Among these entries, how many lines have the string "templates" in them? Only the number is needed.

━━━━━ Raw data

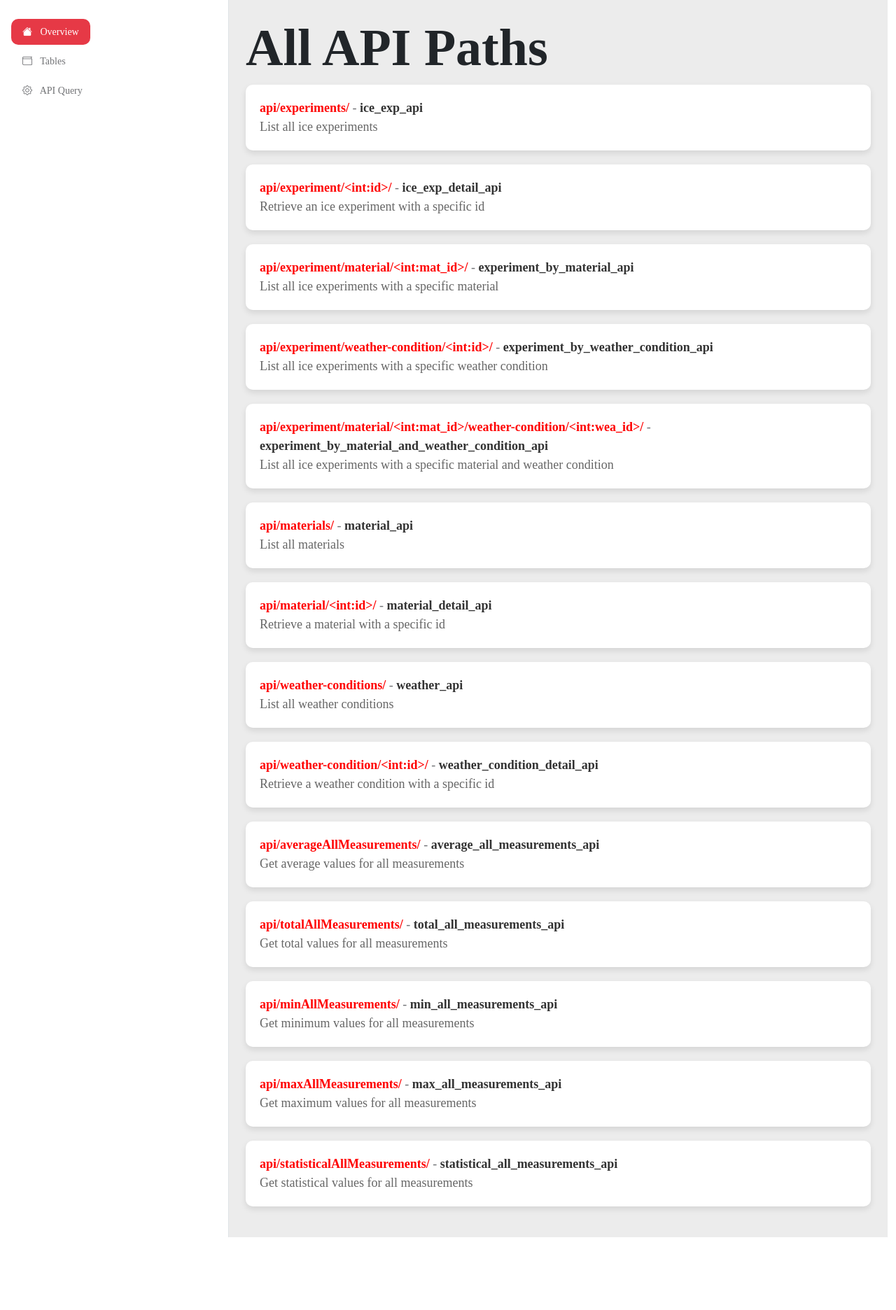
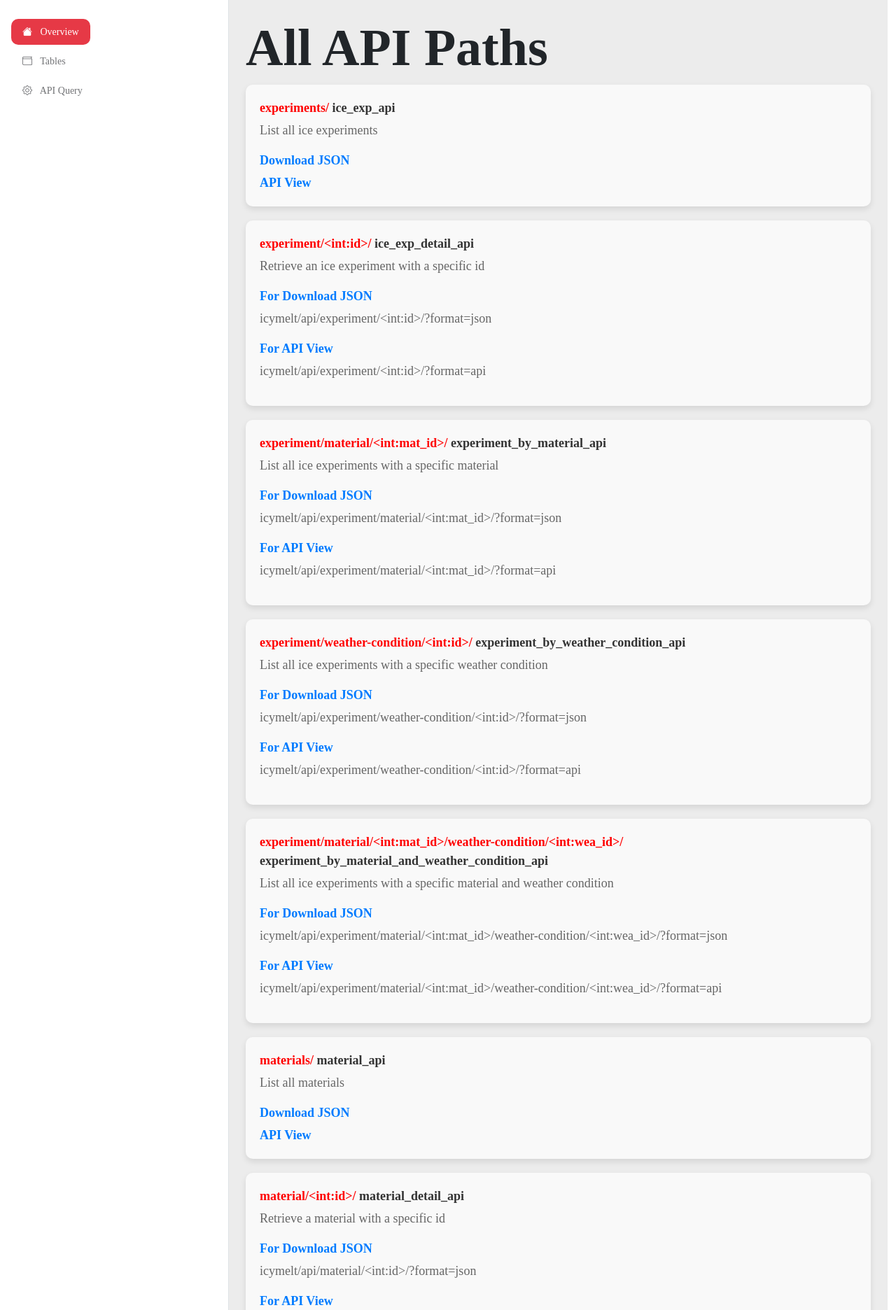
Before and after one commit to SmileyFaceZ/IcyMelt, a Django app: page /icymelt/api/ in a window 1280 px wide. Shown: the part 60-1932 px from the top of the page at 70% size. Before the commit the page ends 1828 px from the top, so only its background shows below. Run offline with Django 4.2, Linux system fonts and the light colour scheme; some libraries are stand-ins or nearby versions; some web fonts are replaced.

Commit message:
add download json and api view

```diff
--- a/icymelt/templates/base.html
+++ b/icymelt/templates/base.html
@@ -22,7 +22,6 @@
         <link href="{% static 'css/apexcharts.css' %}" rel="stylesheet">
         <link href="{% static 'css/tooplate-mini-finance.css' %}" rel="stylesheet">
         <link href="{% static 'css/loading.css' %}" rel="stylesheet">
-        <script src="{% static 'js/loading.js' %}"></script>
 
         <style>
           #list {
@@ -49,7 +48,7 @@
         <div id="main-content">
             <header class="navbar sticky-top flex-md-nowrap">
                 <div class="col-md-3 col-lg-3 me-0 px-3 fs-6">
-                    <a class="navbar-brand" href="index.html">
+                    <a class="navbar-brand" href="{% url 'icymelt:home' %}">
                         <img src="{% static 'images/icymelt-logo.png' %}" class="profile-image img-fluid" alt="IcyMelt-logo">
                         Icy Melt
                     </a>
@@ -108,7 +107,7 @@
                                 </div>
 
                                 <li class="nav-item">
-                                    <a class="nav-link" href="setting.html">
+                                    <a class="nav-link" href="{% url 'icymelt:api_paths' %}">
                                         <i class="bi-gear me-2"></i>
                                         API Query
                                     </a>
@@ -122,5 +121,10 @@
                 </div>
             </div>
         </div>
+        <script src="{% static 'js/table-toggle.js' %}"></script>
+        <script src="{% static 'js/jquery.min.js' %}"></script>
+        <script src="{% static 'js/bootstrap.bundle.min.js' %}"></script>
+        <script src="{% static 'js/apexcharts.min.js' %}"></script>
+        <script src="{% static 'js/loading.js' %}"></script>
     </body>
 </html>
--- a/icymelt/templates/icymelt/api_paths_template.html
+++ b/icymelt/templates/icymelt/api_paths_template.html
@@ -15,7 +15,7 @@
             }
 
             .api-card {
-            background-color: #fff;
+                background-color: #f9f9f9;
                 border-radius: 10px;
                 box-shadow: 0 4px 8px rgba(0, 0, 0, 0.1);
                 padding: 20px;
@@ -30,6 +30,7 @@
                 color: red;
                 font-weight: bold;
                 text-decoration: none;
+                word-break: break-all;
             }
 
             .api-url:hover {
@@ -40,10 +41,19 @@
                 font-size: 18px;
                 font-weight: bold;
                 color: #333;
+                margin-top: 10px;
             }
 
             .api-description {
                 color: #666;
+                margin-top: 5px;
+            }
+
+            .format-link {
+                color: #007bff;
+                margin-top: 5px;
+                display: block;
+                font-weight: bold;
             }
         </style>
         <div class="title-group mb-3">
@@ -51,10 +61,25 @@
             <ul class="api-list">
                 {% for path_name, data in api_paths.items %}
                 <li class="api-item">
+                    {% if data.url|slice:"-2:" != '>/' %}
                     <div class="api-card">
-                    <span class="api-url">{{ data.url }}</span> - <span class="api-name">{{ path_name }}</span><br>
-                    <span class="api-description">{{ data.description }}</span>
+                        <span class="api-url">{{ data.url }}</span>
+                        <span class="api-name">{{ path_name }}</span>
+                        <p class="api-description">{{ data.description }}</p>
+                        <a href="{{ data.url }}?format=json" class="format-link">Download JSON</a>
+                        <a href="{{ data.url }}?format=api" class="format-link">API View</a>
                     </div>
+                    {% else %}
+                                        <div class="api-card">
+                        <span class="api-url">{{ data.url }}</span>
+                        <span class="api-name">{{ path_name }}</span>
+                        <p class="api-description">{{ data.description }}</p>
+                        <span class="format-link">For Download JSON</span>
+                                            <p class="api-description">icymelt/api/{{data.url}}?format=json</p>
+                        <span class="format-link">For API View</span>
+                                            <p class="api-description">icymelt/api/{{data.url}}?format=api</p>
+                    </div>
+                    {% endif %}
                 </li>
                 {% endfor %}
             </ul>
--- a/icymelt/templates/icymelt/home.html
+++ b/icymelt/templates/icymelt/home.html
@@ -148,7 +148,6 @@
         <script src="{% static 'js/apexcharts.min.js' %}"></script>
         <script src="{% static 'js/custom.js' %}"></script>
         <script src="{% static 'js/table-toggle.js' %}"></script>
-        <script src="{% static 'js/loading.js' %}"></script>
 
         <script type="text/javascript">
             var data = {{ pie_data|safe }};
--- a/icymelt/views.py
+++ b/icymelt/views.py
@@ -12,6 +12,7 @@ from django.urls import get_resolver
 from django.shortcuts import render
 from . import urls
 import requests
+from rest_framework.exceptions import MethodNotAllowed
 
 
 def get_current_weather():
@@ -217,40 +218,53 @@ class TableWeatherView(TemplateView):
         return context
 
 
-class IceExpListCreate(generics.ListCreateAPIView):
+class ReadOnlyListView(generics.GenericAPIView):
+    def create(self, request, *args, **kwargs):
+        raise MethodNotAllowed('POST')
+
+    def update(self, request, *args, **kwargs):
+        raise MethodNotAllowed('PUT')
+
+    def partial_update(self, request, *args, **kwargs):
+        raise MethodNotAllowed('PATCH')
+
+    def destroy(self, request, *args, **kwargs):
+        raise MethodNotAllowed('DELETE')
+
+class IceExpListCreate(ReadOnlyListView, generics.ListAPIView):
     queryset = IceExp.objects.all()
     serializer_class = IceExpSerializer
 
 
-class IceExpDetail(generics.RetrieveUpdateDestroyAPIView):
+class IceExpDetail(ReadOnlyListView, generics.RetrieveAPIView):
     queryset = IceExp.objects.all()
     serializer_class = IceExpSerializer
-    lookup_field = 'pk'
+    lookup_field = 'id'
 
 
-class MaterialListCreate(generics.ListCreateAPIView):
+class MaterialListCreate(ReadOnlyListView, generics.ListAPIView):
     queryset = Material.objects.all()
     serializer_class = MaterialSerializer
 
 
-class MaterialDetail(generics.RetrieveUpdateDestroyAPIView):
+class MaterialDetail(ReadOnlyListView, generics.RetrieveAPIView):
     queryset = Material.objects.all()
     serializer_class = MaterialSerializer
-    lookup_field = 'pk'
+    lookup_field = 'id'
 
 
-class WeatherConditionListCreate(generics.ListCreateAPIView):
+class WeatherConditionListCreate(ReadOnlyListView, generics.ListAPIView):
     queryset = WeatherCondition.objects.all()
     serializer_class = WeatherConditionSerializer
 
 
-class WeatherConditionDetail(generics.RetrieveUpdateDestroyAPIView):
+class WeatherConditionDetail(ReadOnlyListView, generics.RetrieveAPIView):
     queryset = WeatherCondition.objects.all()
     serializer_class = WeatherConditionSerializer
-    lookup_field = 'pk'
+    lookup_field = 'id'
 
 
-class ExperimentByMaterial(generics.ListAPIView):
+class ExperimentByMaterial(ReadOnlyListView, generics.ListAPIView):
     serializer_class = IceExpSerializer
 
     def get_queryset(self):
@@ -258,7 +272,7 @@ class ExperimentByMaterial(generics.ListAPIView):
         return IceExp.objects.filter(material_id=mat_id)
 
 
-class ExperimentByWeatherCondition(generics.ListAPIView):
+class ExperimentByWeatherCondition(ReadOnlyListView, generics.ListAPIView):
     serializer_class = IceExpSerializer
 
     def get_queryset(self):
@@ -266,7 +280,7 @@ class ExperimentByWeatherCondition(generics.ListAPIView):
         return IceExp.objects.filter(weather_cond_id=id)
 
 
-class ExperimentByMaterialAndWeatherCondition(generics.ListAPIView):
+class ExperimentByMaterialAndWeatherCondition(ReadOnlyListView, generics.ListAPIView):
     serializer_class = IceExpSerializer
 
     def get_queryset(self):
@@ -275,7 +289,7 @@ class ExperimentByMaterialAndWeatherCondition(generics.ListAPIView):
         return IceExp.objects.filter(material_id=mat_id, weather_cond_id=wea_id)
 
 
-class AverageAllMeasurements(APIView):
+class AverageAllMeasurements(ReadOnlyListView, APIView):
     def get(self, request):
         materials = IceExp.objects.values_list('material', flat=True).distinct()
         avg_data = {}
@@ -304,7 +318,7 @@ class AverageAllMeasurements(APIView):
         return Response({'average': avg_data})
 
 
-class TotalAllMeasurements(APIView):
+class TotalAllMeasurements(ReadOnlyListView, APIView):
     def get(self, request):
         materials = IceExp.objects.values_list('material', flat=True).distinct()
         total_data = {}
@@ -333,7 +347,7 @@ class TotalAllMeasurements(APIView):
         return Response({'total': total_data})
 
 
-class MinAllMeasurements(APIView):
+class MinAllMeasurements(ReadOnlyListView, APIView):
     def get(self, request):
         materials = IceExp.objects.values_list('material', flat=True).distinct()
         min_data = {}
@@ -362,7 +376,7 @@ class MinAllMeasurements(APIView):
         return Response({'min': min_data})
 
 
-class MaxAllMeasurements(APIView):
+class MaxAllMeasurements(ReadOnlyListView, APIView):
     def get(self, request):
         materials = IceExp.objects.values_list('material', flat=True).distinct()
         max_data = {}
@@ -391,7 +405,7 @@ class MaxAllMeasurements(APIView):
         return Response({'max': max_data})
 
 
-class StatisticalAllMeasurements(APIView):
+class StatisticalAllMeasurements(ReadOnlyListView, APIView):
     def get(self, request):
         materials = IceExp.objects.values_list('material', flat=True).distinct()
         stats_data = {}
@@ -481,19 +495,19 @@ def get_api_paths(urlconf_module):
 def api_paths_view(request):
     api_paths = get_api_paths(urls)
     data = {
-        "ice_exp_api": {"url": api_paths["ice_exp_api"], "description": "List all ice experiments"},
-        "ice_exp_detail_api": {"url": api_paths["ice_exp_detail_api"], "description": "Retrieve an ice experiment with a specific id"},
-        "experiment_by_material_api": {"url": api_paths["experiment_by_material_api"], "description": "List all ice experiments with a specific material"},
-        "experiment_by_weather_condition_api": {"url": api_paths["experiment_by_weather_condition_api"], "description": "List all ice experiments with a specific weather condition"},
-        "experiment_by_material_and_weather_condition_api": {"url": api_paths["experiment_by_material_and_weather_condition_api"], "description": "List all ice experiments with a specific material and weather condition"},
-        "material_api": {"url": api_paths["material_api"], "description": "List all materials"},
-        "material_detail_api": {"url": api_paths["material_detail_api"], "description": "Retrieve a material with a specific id"},
-        "weather_api": {"url": api_paths["weather_api"], "description": "List all weather conditions"},
+        "ice_exp_api": {"url": str(api_paths["ice_exp_api"])[4:], "description": "List all ice experiments"},
+        "ice_exp_detail_api": {"url": str(api_paths["ice_exp_detail_api"])[4:], "description": "Retrieve an ice experiment with a specific id"},
+        "experiment_by_material_api": {"url": str(api_paths["experiment_by_material_api"])[4:], "description": "List all ice experiments with a specific material"},
+        "experiment_by_weather_condition_api": {"url": str(api_paths["experiment_by_weather_condition_api"])[4:], "description": "List all ice experiments with a specific weather condition"},
+        "experiment_by_material_and_weather_condition_api": {"url": str(api_paths["experiment_by_material_and_weather_condition_api"])[4:], "description": "List all ice experiments with a specific material and weather condition"},
+        "material_api": {"url": str(api_paths["material_api"])[4:], "description": "List all materials"},
+        "material_detail_api": {"url": str(api_paths["material_detail_api"])[4:], "description": "Retrieve a material with a specific id"},
+        "weather_api": {"url": str(api_paths["weather_api"])[4:], "description": "List all weather conditions"},
         "weather_condition_detail_api": {"url": api_paths["weather_condition_detail_api"], "description": "Retrieve a weather condition with a specific id"},
-        "average_all_measurements_api": {"url": api_paths["average_all_measurements_api"], "description": "Get average values for all measurements"},
-        "total_all_measurements_api": {"url": api_paths["total_all_measurements_api"], "description": "Get total values for all measurements"},
-        "min_all_measurements_api": {"url": api_paths["min_all_measurements_api"], "description": "Get minimum values for all measurements"},
-        "max_all_measurements_api": {"url": api_paths["max_all_measurements_api"], "description": "Get maximum values for all measurements"},
-        "statistical_all_measurements_api": {"url": api_paths["statistical_all_measurements_api"], "description": "Get statistical values for all measurements"}
+        "average_all_measurements_api": {"url": str(api_paths["average_all_measurements_api"])[4:], "description": "Get average values for all measurements"},
+        "total_all_measurements_api": {"url": str(api_paths["total_all_measurements_api"])[4:], "description": "Get total values for all measurements"},
+        "min_all_measurements_api": {"url": str(api_paths["min_all_measurements_api"])[4:], "description": "Get minimum values for all measurements"},
+        "max_all_measurements_api": {"url": str(api_paths["max_all_measurements_api"])[4:], "description": "Get maximum values for all measurements"},
+        "statistical_all_measurements_api": {"url": str(api_paths["statistical_all_measurements_api"])[4:], "description": "Get statistical values for all measurements"}
     }
     return render(request, 'icymelt/api_paths_template.html', {'api_paths': data})
```
Lines whose indentation alone changed are shown as unchanged.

━━━━━━━━━━

| Solution for this exercise |
6